### Task to carry out
Output the entries below unchanged, except for the pictures.
===== Recorded data
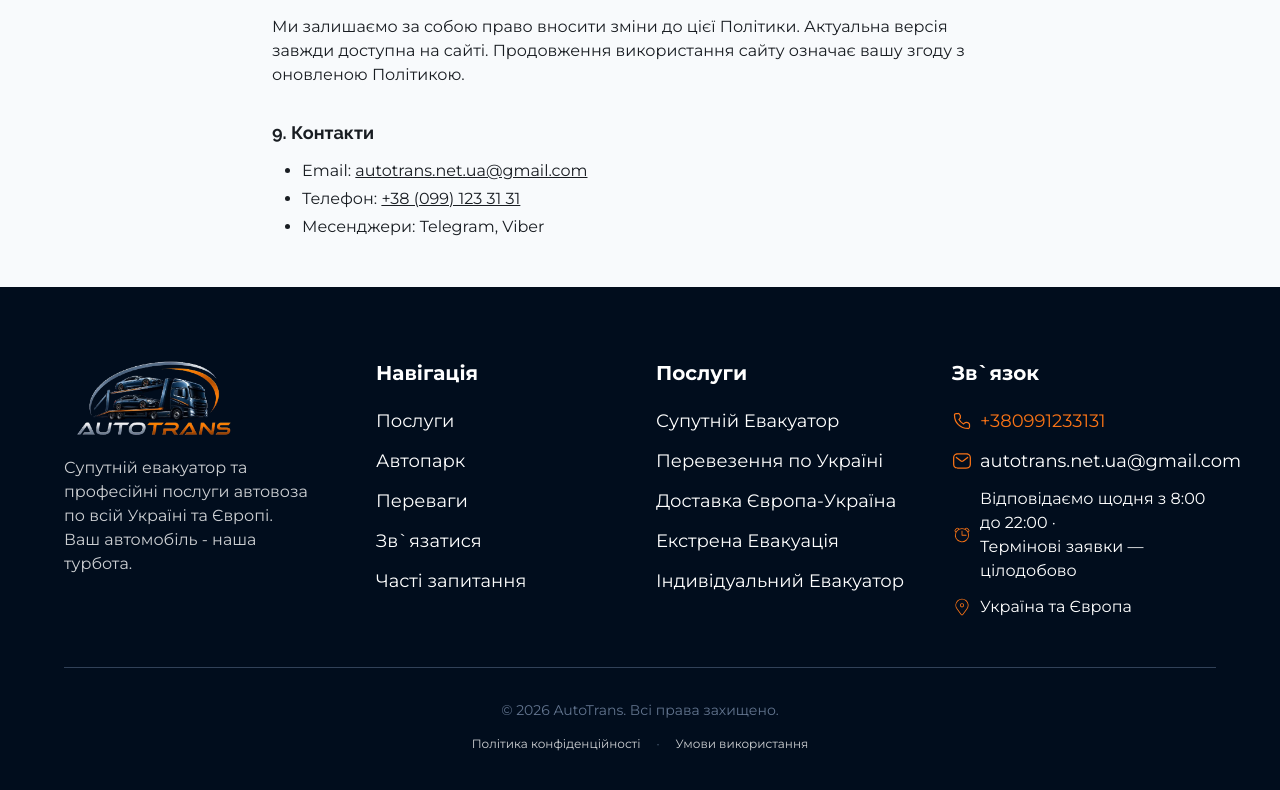
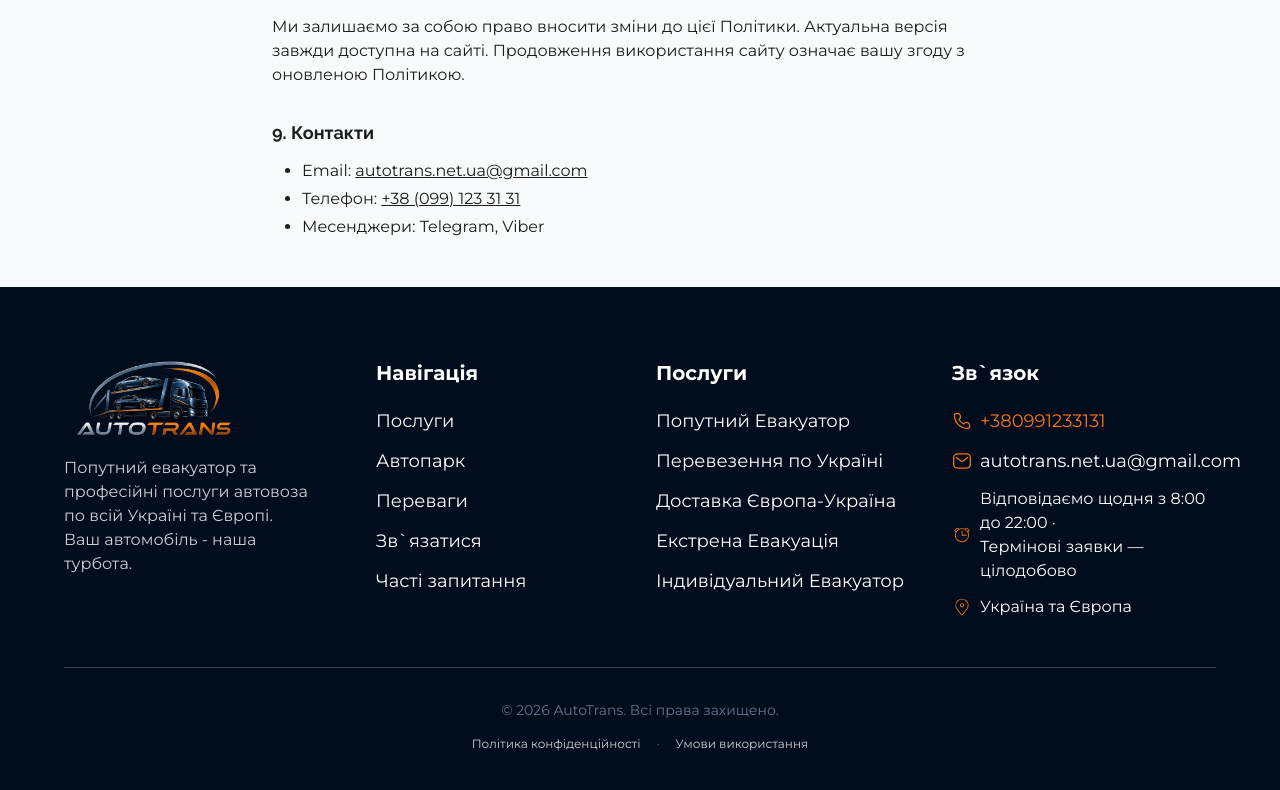
Before and after one commit to autotransnetua/site, a Next.js app: page /privacy in a window 1280 px wide. Shown: the part 1961-2751 px from the top of the page. Built offline with nearby package versions, Linux system fonts and the light colour scheme.

Commit message:
оновлення контенту та інформації про ціни

```diff
--- a/src/app/layout.tsx
+++ b/src/app/layout.tsx
@@ -23,11 +23,11 @@ const raleway = Raleway({
 
 export const metadata: Metadata = {
 	metadataBase: new URL('https://autotrans.net.ua'),
-	title: 'Евакуатор по Україні — Супутній та Індивідуальний | AutoTrans',
+	title: 'Евакуатор по Україні — попутний та Індивідуальний | AutoTrans',
 	description:
-		'Супутній та індивідуальний евакуатор між містами України та доставка авто з Європи. Київ, Харків, Дніпро, Одеса, Львів — щоденні рейси. Фіксована ціна, відповідь за 5 хвилин.',
+		'Попутний та індивідуальний евакуатор між містами України та доставка авто з Європи. Київ, Харків, Дніпро, Одеса, Львів — щоденні рейси. Фіксована ціна, відповідь за 5 хвилин.',
 	keywords: [
-		'супутній евакуатор',
+		'попутний евакуатор',
 		'індивідуальний евакуатор',
 		'екстрений евакуатор',
 		'термінова евакуація',
@@ -61,7 +61,7 @@ export const metadata: Metadata = {
 	openGraph: {
 		type: 'website',
 		url: 'https://autotrans.net.ua',
-		title: 'Евакуатор по Україні — Супутній та Індивідуальний | AutoTrans',
+		title: 'Евакуатор по Україні — попутний та Індивідуальний | AutoTrans',
 		description:
 			'Перевезення авто між містами України та доставка з Польщі, Німеччини, Литви. Платите лише в один бік — до 50% економії.',
 		images: [{ url: '/og-image.jpg', width: 1200, height: 630 }],
--- a/src/app/terms/page.tsx
+++ b/src/app/terms/page.tsx
@@ -29,7 +29,7 @@ export default function TermsPage() {
 			<h2 className='font-semibold text-lg mt-8 mb-3'>2. Послуги</h2>
 			<p className='mb-3'>Через сайт ви можете замовити:</p>
 			<ul className='list-disc pl-5 space-y-1 mb-4'>
-				<li>Супутній (попутний) евакуатор по Україні</li>
+				<li>Попутний (попутний) евакуатор по Україні</li>
 				<li>Індивідуальне перевезення автомобіля</li>
 				<li>Доставка автомобіля з країн Європи (Польща, Німеччина, Литва та ін.)</li>
 				<li>Екстрена евакуація після ДТП або поломки</li>
--- a/src/components/sections/Footer.tsx
+++ b/src/components/sections/Footer.tsx
@@ -14,7 +14,7 @@ const Footer = () => {
 					<div className='w-full flex flex-col gap-y-5 -mt-2 items-center md:items-start order-1'>
 						<Logo />
 						<p className='w-full text-white/80 text-center md:text-left'>
-							Супутній евакуатор та професійні послуги автовоза по всій Україні та
+							Попутний евакуатор та професійні послуги автовоза по всій Україні та
 							Європі. <br />
 							Ваш автомобіль - наша турбота.
 						</p>
--- a/src/components/sections/Hero.tsx
+++ b/src/components/sections/Hero.tsx
@@ -30,7 +30,7 @@ const Hero = () => {
 					</h3> */}
 
 					<h1 className='text-4xl md:text-5xl lg:text-6xl font-extrabold leading-tight text-white order-2'>
-						<span className='text-accent-secondary'>Супутній</span> та <br />
+						<span className='text-accent-secondary'>Попутний</span> та <br />
 						<span className='text-accent-secondary'>індивідуальний</span> Евакуатор{' '}
 						<br />
 						<span className=''>Україна та Європа</span>
--- a/src/constants/baseConstants.ts
+++ b/src/constants/baseConstants.ts
@@ -8,7 +8,7 @@ export const navLinks = [
 	{ name: 'Зв`язатися', href: '#contact' }
 ]
 export const servicesFooter = [
-	{ name: 'Супутній Евакуатор' },
+	{ name: 'Попутний Евакуатор' },
 	{ name: 'Перевезення по Україні' },
 	{ name: 'Доставка Європа-Україна' },
 	{ name: 'Екстрена Евакуація' },
--- a/src/data/price.json
+++ b/src/data/price.json
@@ -2,19 +2,19 @@
 	{
 		"id": "price-1",
 		"title": "Послуги евакуатора до 2 тон",
-		"price": "25 грн",
+		"price": "25 грн/км",
 		"img": "/images/price-1.jpg"
 	},
 	{
 		"id": "price-2",
 		"title": "Послуги евакуатора до 3 тон",
-		"price": "30 грн",
+		"price": "30 грн/км",
 		"img": "/images/price-2.png"
 	},
 	{
 		"id": "price-3",
 		"title": "Вантажний евакуатор до 5 тон",
-		"price": "35 грн",
+		"price": "35 грн/км",
 		"img": "/images/price-3.png"
 	}
 ]
--- a/src/data/services.json
+++ b/src/data/services.json
@@ -1,7 +1,7 @@
 [
 	{
 		"id": "111",
-		"title": "Супутній Евакуатор (Попутне Перевезення)",
+		"title": "Попутний Евакуатор (Попутне Перевезення)",
 		"description": "Ваш автомобіль їде попутно з нашим рейсом. Ви платите лише за один напрямок — без переплат за порожній зворотний шлях. Ідеально для тих, хто купив авто в іншому місті, потребує доставки після ремонту або планує переїзд.",
 		"properties": [
 			"До 50% дешевше за індивідуальне замовлення",
```
Also changed, not shown: 2 other files (tests, documents, lock files or other folders).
==========
### Response to this exercise
Before and after one commit to autotransnetua/site, a Next.js app: page /privacy in a window 1280 px wide. Shown: the part 1961-2751 px from the top of the page. Built offline with nearby package versions, Linux system fonts and the light colour scheme.

Commit message:
оновлення контенту та інформації про ціни

```diff
--- a/src/app/layout.tsx
+++ b/src/app/layout.tsx
@@ -23,11 +23,11 @@ const raleway = Raleway({
 
 export const metadata: Metadata = {
 	metadataBase: new URL('https://autotrans.net.ua'),
-	title: 'Евакуатор по Україні — Супутній та Індивідуальний | AutoTrans',
+	title: 'Евакуатор по Україні — попутний та Індивідуальний | AutoTrans',
 	description:
-		'Супутній та індивідуальний евакуатор між містами України та доставка авто з Європи. Київ, Харків, Дніпро, Одеса, Львів — щоденні рейси. Фіксована ціна, відповідь за 5 хвилин.',
+		'Попутний та індивідуальний евакуатор між містами України та доставка авто з Європи. Київ, Харків, Дніпро, Одеса, Львів — щоденні рейси. Фіксована ціна, відповідь за 5 хвилин.',
 	keywords: [
-		'супутній евакуатор',
+		'попутний евакуатор',
 		'індивідуальний евакуатор',
 		'екстрений евакуатор',
 		'термінова евакуація',
@@ -61,7 +61,7 @@ export const metadata: Metadata = {
 	openGraph: {
 		type: 'website',
 		url: 'https://autotrans.net.ua',
-		title: 'Евакуатор по Україні — Супутній та Індивідуальний | AutoTrans',
+		title: 'Евакуатор по Україні — попутний та Індивідуальний | AutoTrans',
 		description:
 			'Перевезення авто між містами України та доставка з Польщі, Німеччини, Литви. Платите лише в один бік — до 50% економії.',
 		images: [{ url: '/og-image.jpg', width: 1200, height: 630 }],
--- a/src/app/terms/page.tsx
+++ b/src/app/terms/page.tsx
@@ -29,7 +29,7 @@ export default function TermsPage() {
 			<h2 className='font-semibold text-lg mt-8 mb-3'>2. Послуги</h2>
 			<p className='mb-3'>Через сайт ви можете замовити:</p>
 			<ul className='list-disc pl-5 space-y-1 mb-4'>
-				<li>Супутній (попутний) евакуатор по Україні</li>
+				<li>Попутний (попутний) евакуатор по Україні</li>
 				<li>Індивідуальне перевезення автомобіля</li>
 				<li>Доставка автомобіля з країн Європи (Польща, Німеччина, Литва та ін.)</li>
 				<li>Екстрена евакуація після ДТП або поломки</li>
--- a/src/components/sections/Footer.tsx
+++ b/src/components/sections/Footer.tsx
@@ -14,7 +14,7 @@ const Footer = () => {
 					<div className='w-full flex flex-col gap-y-5 -mt-2 items-center md:items-start order-1'>
 						<Logo />
 						<p className='w-full text-white/80 text-center md:text-left'>
-							Супутній евакуатор та професійні послуги автовоза по всій Україні та
+							Попутний евакуатор та професійні послуги автовоза по всій Україні та
 							Європі. <br />
 							Ваш автомобіль - наша турбота.
 						</p>
--- a/src/components/sections/Hero.tsx
+++ b/src/components/sections/Hero.tsx
@@ -30,7 +30,7 @@ const Hero = () => {
 					</h3> */}
 
 					<h1 className='text-4xl md:text-5xl lg:text-6xl font-extrabold leading-tight text-white order-2'>
-						<span className='text-accent-secondary'>Супутній</span> та <br />
+						<span className='text-accent-secondary'>Попутний</span> та <br />
 						<span className='text-accent-secondary'>індивідуальний</span> Евакуатор{' '}
 						<br />
 						<span className=''>Україна та Європа</span>
--- a/src/constants/baseConstants.ts
+++ b/src/constants/baseConstants.ts
@@ -8,7 +8,7 @@ export const navLinks = [
 	{ name: 'Зв`язатися', href: '#contact' }
 ]
 export const servicesFooter = [
-	{ name: 'Супутній Евакуатор' },
+	{ name: 'Попутний Евакуатор' },
 	{ name: 'Перевезення по Україні' },
 	{ name: 'Доставка Європа-Україна' },
 	{ name: 'Екстрена Евакуація' },
--- a/src/data/price.json
+++ b/src/data/price.json
@@ -2,19 +2,19 @@
 	{
 		"id": "price-1",
 		"title": "Послуги евакуатора до 2 тон",
-		"price": "25 грн",
+		"price": "25 грн/км",
 		"img": "/images/price-1.jpg"
 	},
 	{
 		"id": "price-2",
 		"title": "Послуги евакуатора до 3 тон",
-		"price": "30 грн",
+		"price": "30 грн/км",
 		"img": "/images/price-2.png"
 	},
 	{
 		"id": "price-3",
 		"title": "Вантажний евакуатор до 5 тон",
-		"price": "35 грн",
+		"price": "35 грн/км",
 		"img": "/images/price-3.png"
 	}
 ]
--- a/src/data/services.json
+++ b/src/data/services.json
@@ -1,7 +1,7 @@
 [
 	{
 		"id": "111",
-		"title": "Супутній Евакуатор (Попутне Перевезення)",
+		"title": "Попутний Евакуатор (Попутне Перевезення)",
 		"description": "Ваш автомобіль їде попутно з нашим рейсом. Ви платите лише за один напрямок — без переплат за порожній зворотний шлях. Ідеально для тих, хто купив авто в іншому місті, потребує доставки після ремонту або планує переїзд.",
 		"properties": [
 			"До 50% дешевше за індивідуальне замовлення",
```
Also changed, not shown: 2 other files (tests, documents, lock files or other folders).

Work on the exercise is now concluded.